A well-designed LMS can take your training and employee onboarding to the next level
There’s training. And then there’s training through a thoughtful learning management system (LMS). The difference means better retention and engaging technology that can be adjusted or reused over time.
In the last decade, learning institutions have embraced LMS with open arms. Providers like D2L, Blackboard, and Canvas have grown more common on campuses, with teachers using them as extensions of the physical classroom thanks to chatroom-style forums, messaging and email functionality, and multimedia integration. Welcome to the era of the always-on learning environment.
But schools aren’t the only ones invited to the LMS party.
For years, big brands and enterprise-level companies have upgraded the way they onboard new talent and share information across large-scale teams working together around the globe. If you’re a leader in an organization with curriculum-based programs, you may be looking to enhance the learning experiences of your sales force and employees.
Here are some key factors to consider when building a learning management system with enhanced capabilities.
Curriculum with quality design in mind
When building curriculum for your learning management system, quality content and design are two important considerations.
For budget-conscious organizations, the natural tendency might be to look for a low-cost approach, starting with the cheapest possible content. Quality content is worth the time and effort, however. As with any multichannel content strategy, taking the time to craft a curriculum that meets desired outcomes and objectives is essential. Think of the long-term investment in quality design and digital assets that can be reused, repurposed, and (if necessary) rewritten to ensure goals are met.
Also, the planning stage is the best time to think creatively. Consider how the curriculum will be presented — how it will look, sound, and feel — and how you can make it memorable.
Get comfortable with Experience API (xAPI)
Clearly, it’s important to build learning experiences that matter. Experience API (xAPI) is a new learning technology that makes a wide range of experiences available both online and offline. xAPI records activities and delivers data that can be easily measured, shared, and tracked.
xAPI lets people learn from interactions with other people and content. Their actions can happen anywhere and are recorded by the xAPI. It’s a simple, flexible technology that collects data and enhances many aspects of an LMS. Mobile learning, simulations and virtual reality, gamified learning, experiential learning, collaborative learning, and more can be brought to life and refined along the way using collected data — as you would with most other content-driven campaigns.
Score with gamified learning
Gamifying learning can help people gain deeper understanding. The mechanics of playing a game can improve the learning process, helping you understand the business or operational principles behind the things you learn in the classroom or on the job. Many Millennials and Gen Xers are quite familiar with gamification concepts, from traditional tabletop gaming to mobile and console gaming. For many, it’s their preferred way to learn.

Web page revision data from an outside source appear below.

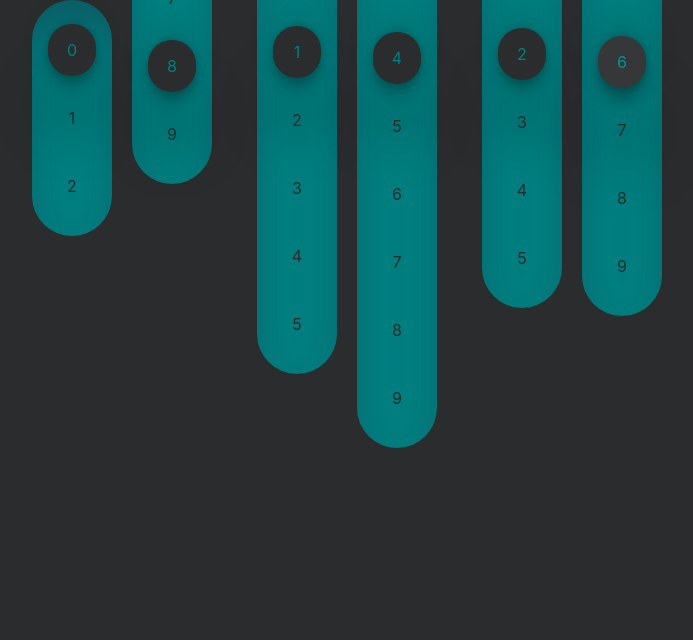
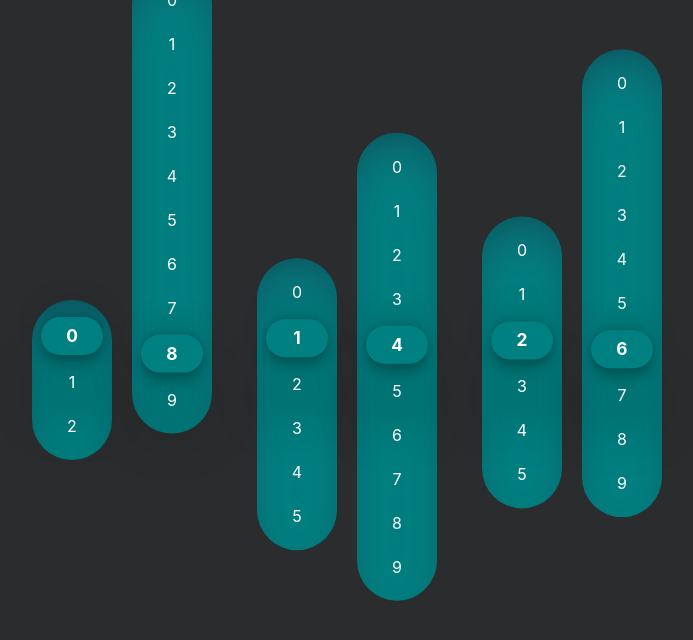
Before and after one commit to jlsa/disco-guacamole, a React (Create React App) app in the folder clock/: page / in a window 1280 px wide. Shown: the top 640 px of the page, without its empty margins (293-986 px from the left). Built offline with nearby package versions, Linux system fonts and the light colour scheme.

Commit message:
Clock easings

```diff
--- a/clock/src/Components/Clock/Clock.css
+++ b/clock/src/Components/Clock/Clock.css
@@ -1,14 +1,15 @@
 :root {
+  font-size: 12pt;
   --spacing: 10px;
-  --elem-offset: 66px;
+  --elem-offset: 41.8px; /* 66px */
   --line-width: 5em;
   --border-radius: 30px;
   /* --color-secondary: #fbfbfe; */
   --color-secondary: #2a2c2d;
   --color-primary: teal;
   --color-accent: teal;
-  --font-color:  teal;
-  --font-color-secondary:  #2a2c2d;
+  --font-color:  #ffffff;
+  --font-color-secondary:  #ffffff;
 }
 
 .theme-dark {
@@ -51,19 +52,19 @@ ul, li {
   width: calc((var(--line-width) * 6) + (var(--spacing) * 12) + (var(--spacing) * 2.5 * 2));
   /* padding-top: calc((-1 * var(--elem-offset)) * 4.5); */
   margin: 0 auto;
-  /* padding-top: 300px; */
-  /* margin-bottom: -300px; */
+  padding-top: 300px;
+  margin-bottom: -300px;
 }
 
 .numberline {
   background-color: var(--color-accent);
   width: var(--line-width);
-  padding-top: 0.5em;
-  padding-bottom: 0.5em;
+  padding-top: 0.5em; /* 1em */
+  padding-bottom: 0.5em; /* 1em */
   border-radius: calc(var(--border-radius) * 2);
   box-shadow: rgba(50, 50, 93, 0.25) 0px 30px 60px -12px inset,
   rgba(0, 0, 0, 0.3) 0px 18px 36px -18px inset;
-  transition: 0.5s cubic-bezier(0.25, 0.8, 0.25, 1.75);
+  /* transition: 0.5s cubic-bezier(0.25, 0.8, 0.25, 1.75); */
   float: left;
   margin-left: var(--spacing);
   margin-right: var(--spacing);
@@ -71,23 +72,27 @@ ul, li {
 }
 
 .numberline > li {
-  margin: 1em;
-  padding: 1em;
+  margin: 0.5em;
+  padding: 0.5em;
   color: var(--font-color-secondary);
   text-align: center;
+
   /* transition: 0.6s cubic-bezier(0.85, 0, 0.15, 1); */
 }
 
 .numberline > li.selected {
-  background-color: var(--color-secondary);
+  background-color: var(--color-primary);
+  /* background-color: var(--color-secondary); */
   border-radius: var(--border-radius);
   color: var(--font-color);
+  font-size: 13pt;
+  font-weight: bold;
   box-shadow: rgba(0, 0, 0, 0.25) 0px 54px 55px,
     rgba(0, 0, 0, 0.12) 0px -12px 30px,
     rgba(0, 0, 0, 0.12) 0px 4px 6px,
     rgba(0, 0, 0, 0.17) 0px 12px 13px,
     rgba(0, 0, 0, 0.09) 0px -3px 5px;
-  transition: 0.9s cubic-bezier(0.25, 0.8, 0.25, 1.75);
+  /* transition: 0.9s cubic-bezier(0.25, 0.8, 0.25, 1.75); */
 }
 
 .offset-0 {
--- a/clock/src/Components/Clock/Clock.js
+++ b/clock/src/Components/Clock/Clock.js
@@ -47,7 +47,7 @@ const Clock = () => {
 
   return (
     <div className={`clock theme-${theme}`}>
-      <NumberLine numbers={[0, 1, 2]} selected={hours[0]} />
+      <NumberLine numbers={[0, 1, 2]} selected={hours[0]}  />
       <NumberLine numbers={[0, 1, 2, 3, 4, 5, 6, 7, 8, 9]} selected={hours[1]} />
       <TimeDivider />
       <NumberLine numbers={[0, 1, 2, 3, 4, 5]} selected={minutes[0]} />
--- a/clock/src/Components/Clock/NumberLine.js
+++ b/clock/src/Components/Clock/NumberLine.js
@@ -4,12 +4,12 @@ const NumberLine = ({ numbers, selected }) => {
   console.log(numbers, selected);
   const offset = -1 * selected;
   return (
-    <ul className={`numberline offset-${Math.abs(offset)}`}>
+    <ul className={`numberline offset-${Math.abs(offset)} ease-in-out-sine`}>
       {numbers && numbers.map((number, index) => {
         return (
           <li
             key={index}
-            className={`${selected === number ? 'selected' : ''}`}
+            className={`${selected === number ? 'selected' : ''} ease-in-out-sine`}
           >{number}</li>
         )
       })}
```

Incorporating a gamified approach into online curriculum can change the way we learn and improve attitudes substantially, converting experiences from “have-to-dos” to “want-to-dos.” Reward systems and learning points can be a simple yet powerful application of gamification theory. Learners tackle a set of carefully designed challenges that can be tracked along a customized learning path. Levels of learning can be incorporated to escalate challenges, where learners can unlock aspects of a lesson or training. If implemented well, this can transform boring curriculum into an exciting learning experience.
For instance, we transformed an early sales training program for an HP partner into something fun. Granted creative liberty, we developed a pun-filled racing theme complete with a protagonist named “Rosie Rhodes,” challenging participants to race up the leaderboard for points and a chance to win prizes by completing levels and quizzes. Based on feedback gathered afterward, sales partners loved the concept and couldn’t wait to see what came next. Mission accomplished, right?
Incentivization never hurts, but the key to successful gamification will always depend on creating a world or scenario that participants can buy into, and establishing clear, useful objectives.